-- Assignment --
The records below must be written out exactly, with every picture left behind.

• • • • •

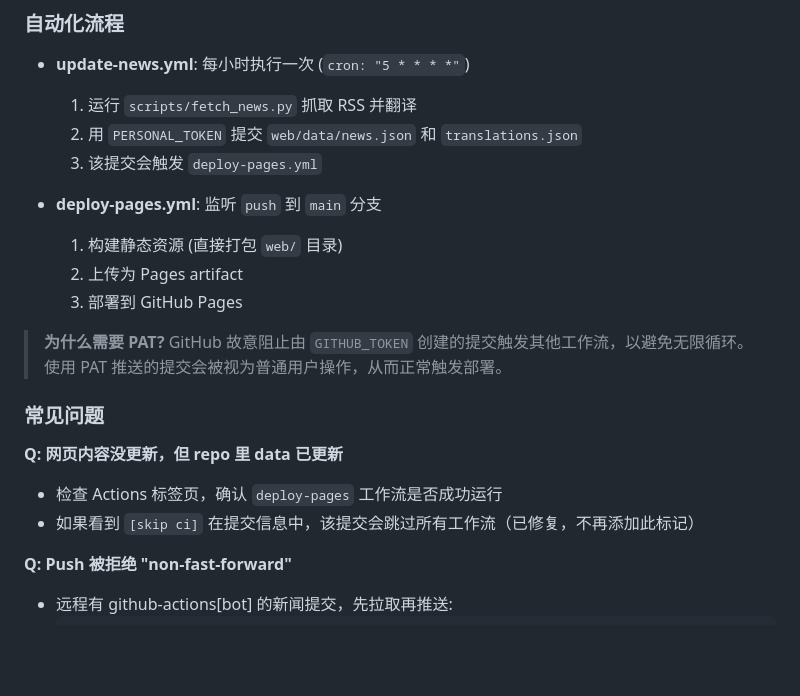
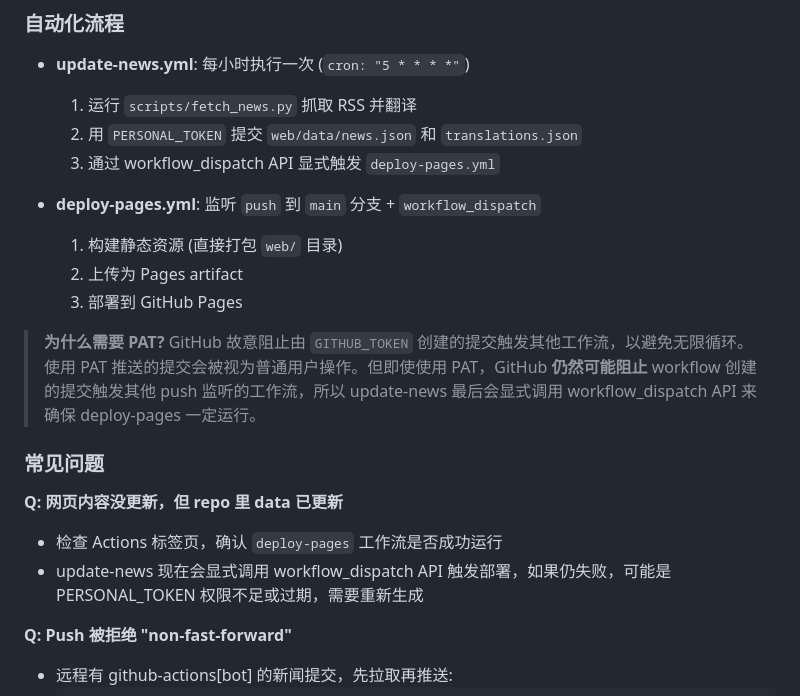
Before and after one commit to AeroBeats/BioPharma_Hub, a Markdown page: README.md, the part around the change. Rendered like a GitHub page; blank space fills up the shorter version.

Commit message:
docs: update README with workflow_dispatch explanation
Clarify that even with PAT, GitHub may block workflow-created commits
from triggering push-listening workflows, so we explicitly dispatch
deploy-pages via API. Update troubleshooting section accordingly.

```diff
--- a/README.md
+++ b/README.md
@@ -91,20 +91,20 @@ python scripts/fetch_news.py
 - **update-news.yml**: 每小时执行一次 (`cron: "5 * * * *"`)
   1. 运行 `scripts/fetch_news.py` 抓取 RSS 并翻译
   2. 用 `PERSONAL_TOKEN` 提交 `web/data/news.json` 和 `translations.json`
-  3. 该提交会触发 `deploy-pages.yml`
+  3. 通过 workflow_dispatch API 显式触发 `deploy-pages.yml`
 
-- **deploy-pages.yml**: 监听 `push` 到 `main` 分支
+- **deploy-pages.yml**: 监听 `push` 到 `main` 分支 + `workflow_dispatch`
   1. 构建静态资源 (直接打包 `web/` 目录)
   2. 上传为 Pages artifact
   3. 部署到 GitHub Pages
 
-> **为什么需要 PAT?** GitHub 故意阻止由 `GITHUB_TOKEN` 创建的提交触发其他工作流，以避免无限循环。使用 PAT 推送的提交会被视为普通用户操作，从而正常触发部署。
+> **为什么需要 PAT?** GitHub 故意阻止由 `GITHUB_TOKEN` 创建的提交触发其他工作流，以避免无限循环。使用 PAT 推送的提交会被视为普通用户操作。但即使使用 PAT，GitHub **仍然可能阻止** workflow 创建的提交触发其他 push 监听的工作流，所以 update-news 最后会显式调用 workflow_dispatch API 来确保 deploy-pages 一定运行。
 
 ### 常见问题
 
 **Q: 网页内容没更新，但 repo 里 data 已更新**
 - 检查 Actions 标签页，确认 `deploy-pages` 工作流是否成功运行
-- 如果看到 `[skip ci]` 在提交信息中，该提交会跳过所有工作流（已修复，不再添加此标记）
+- update-news 现在会显式调用 workflow_dispatch API 触发部署，如果仍失败，可能是 PERSONAL_TOKEN 权限不足或过期，需要重新生成
 
 **Q: Push 被拒绝 "non-fast-forward"**
 - 远程有 github-actions[bot] 的新闻提交，先拉取再推送:
```
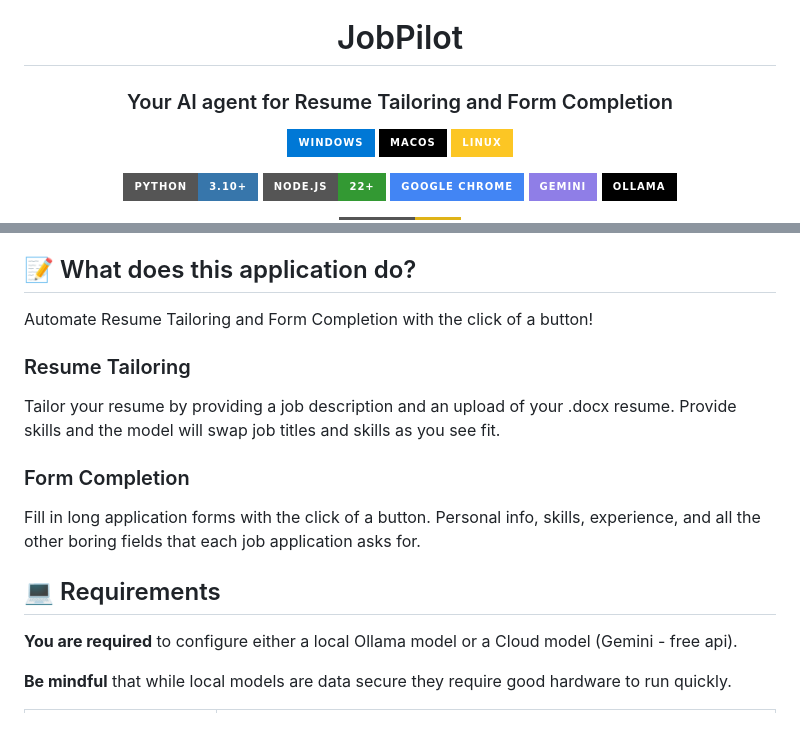
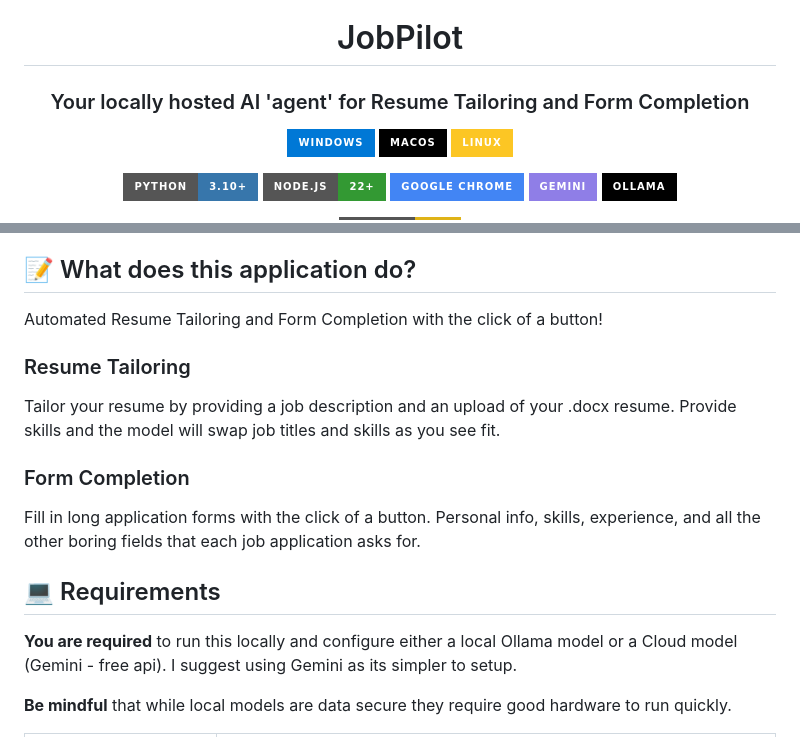
Before and after one commit to Debugger3000/ResumeTailor, a Markdown page: README.md, 2 parts joined by grey strips. GitHub-like rendering; badges without logos.

```diff
--- a/README.md
+++ b/README.md
@@ -2,7 +2,7 @@
 
 # JobPilot
 
-### Your AI agent for Resume Tailoring and Form Completion
+### Your locally hosted AI 'agent' for Resume Tailoring and Form Completion
 
 ![Windows](https://img.shields.io/badge/Windows-0078D6?style=for-the-badge&logo=windows&logoColor=white)
 ![macOS](https://img.shields.io/badge/macOS-000000?style=for-the-badge&logo=apple&logoColor=white)
@@ -33,7 +33,7 @@
 
 ## 📝 What does this application do?
 
-Automate Resume Tailoring and Form Completion with the click of a button!
+Automated Resume Tailoring and Form Completion with the click of a button!
 
 ### Resume Tailoring
 Tailor your resume by providing a job description and an upload of your .docx resume. Provide skills and the model will swap job titles and skills as you see fit.
@@ -47,7 +47,7 @@ Fill in long application forms with the click of a button. Personal info, skills
 
 ## 💻 Requirements
 
-**You are required** to configure either a local Ollama model or a Cloud model (Gemini - free api).
+**You are required** to run this locally and configure either a local Ollama model or a Cloud model (Gemini - free api). I suggest using Gemini as its simpler to setup.
 
 **Be mindful** that while local models are data secure they require good hardware to run quickly.
 
```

• • • • •

-- Worked solution --
Before and after one commit to AeroBeats/BioPharma_Hub, a Markdown page: README.md, the part around the change. Rendered like a GitHub page; blank space fills up the shorter version.

Commit message:
docs: update README with workflow_dispatch explanation
Clarify that even with PAT, GitHub may block workflow-created commits
from triggering push-listening workflows, so we explicitly dispatch
deploy-pages via API. Update troubleshooting section accordingly.

```diff
--- a/README.md
+++ b/README.md
@@ -91,20 +91,20 @@ python scripts/fetch_news.py
 - **update-news.yml**: 每小时执行一次 (`cron: "5 * * * *"`)
   1. 运行 `scripts/fetch_news.py` 抓取 RSS 并翻译
   2. 用 `PERSONAL_TOKEN` 提交 `web/data/news.json` 和 `translations.json`
-  3. 该提交会触发 `deploy-pages.yml`
+  3. 通过 workflow_dispatch API 显式触发 `deploy-pages.yml`
 
-- **deploy-pages.yml**: 监听 `push` 到 `main` 分支
+- **deploy-pages.yml**: 监听 `push` 到 `main` 分支 + `workflow_dispatch`
   1. 构建静态资源 (直接打包 `web/` 目录)
   2. 上传为 Pages artifact
   3. 部署到 GitHub Pages
 
-> **为什么需要 PAT?** GitHub 故意阻止由 `GITHUB_TOKEN` 创建的提交触发其他工作流，以避免无限循环。使用 PAT 推送的提交会被视为普通用户操作，从而正常触发部署。
+> **为什么需要 PAT?** GitHub 故意阻止由 `GITHUB_TOKEN` 创建的提交触发其他工作流，以避免无限循环。使用 PAT 推送的提交会被视为普通用户操作。但即使使用 PAT，GitHub **仍然可能阻止** workflow 创建的提交触发其他 push 监听的工作流，所以 update-news 最后会显式调用 workflow_dispatch API 来确保 deploy-pages 一定运行。
 
 ### 常见问题
 
 **Q: 网页内容没更新，但 repo 里 data 已更新**
 - 检查 Actions 标签页，确认 `deploy-pages` 工作流是否成功运行
-- 如果看到 `[skip ci]` 在提交信息中，该提交会跳过所有工作流（已修复，不再添加此标记）
+- update-news 现在会显式调用 workflow_dispatch API 触发部署，如果仍失败，可能是 PERSONAL_TOKEN 权限不足或过期，需要重新生成
 
 **Q: Push 被拒绝 "non-fast-forward"**
 - 远程有 github-actions[bot] 的新闻提交，先拉取再推送:
```
Before and after one commit to Debugger3000/ResumeTailor, a Markdown page: README.md, 2 parts joined by grey strips. GitHub-like rendering; badges without logos.

```diff
--- a/README.md
+++ b/README.md
@@ -2,7 +2,7 @@
 
 # JobPilot
 
-### Your AI agent for Resume Tailoring and Form Completion
+### Your locally hosted AI 'agent' for Resume Tailoring and Form Completion
 
 ![Windows](https://img.shields.io/badge/Windows-0078D6?style=for-the-badge&logo=windows&logoColor=white)
 ![macOS](https://img.shields.io/badge/macOS-000000?style=for-the-badge&logo=apple&logoColor=white)
@@ -33,7 +33,7 @@
 
 ## 📝 What does this application do?
 
-Automate Resume Tailoring and Form Completion with the click of a button!
+Automated Resume Tailoring and Form Completion with the click of a button!
 
 ### Resume Tailoring
 Tailor your resume by providing a job description and an upload of your .docx resume. Provide skills and the model will swap job titles and skills as you see fit.
@@ -47,7 +47,7 @@ Fill in long application forms with the click of a button. Personal info, skills
 
 ## 💻 Requirements
 
-**You are required** to configure either a local Ollama model or a Cloud model (Gemini - free api).
+**You are required** to run this locally and configure either a local Ollama model or a Cloud model (Gemini - free api). I suggest using Gemini as its simpler to setup.
 
 **Be mindful** that while local models are data secure they require good hardware to run quickly.
 
```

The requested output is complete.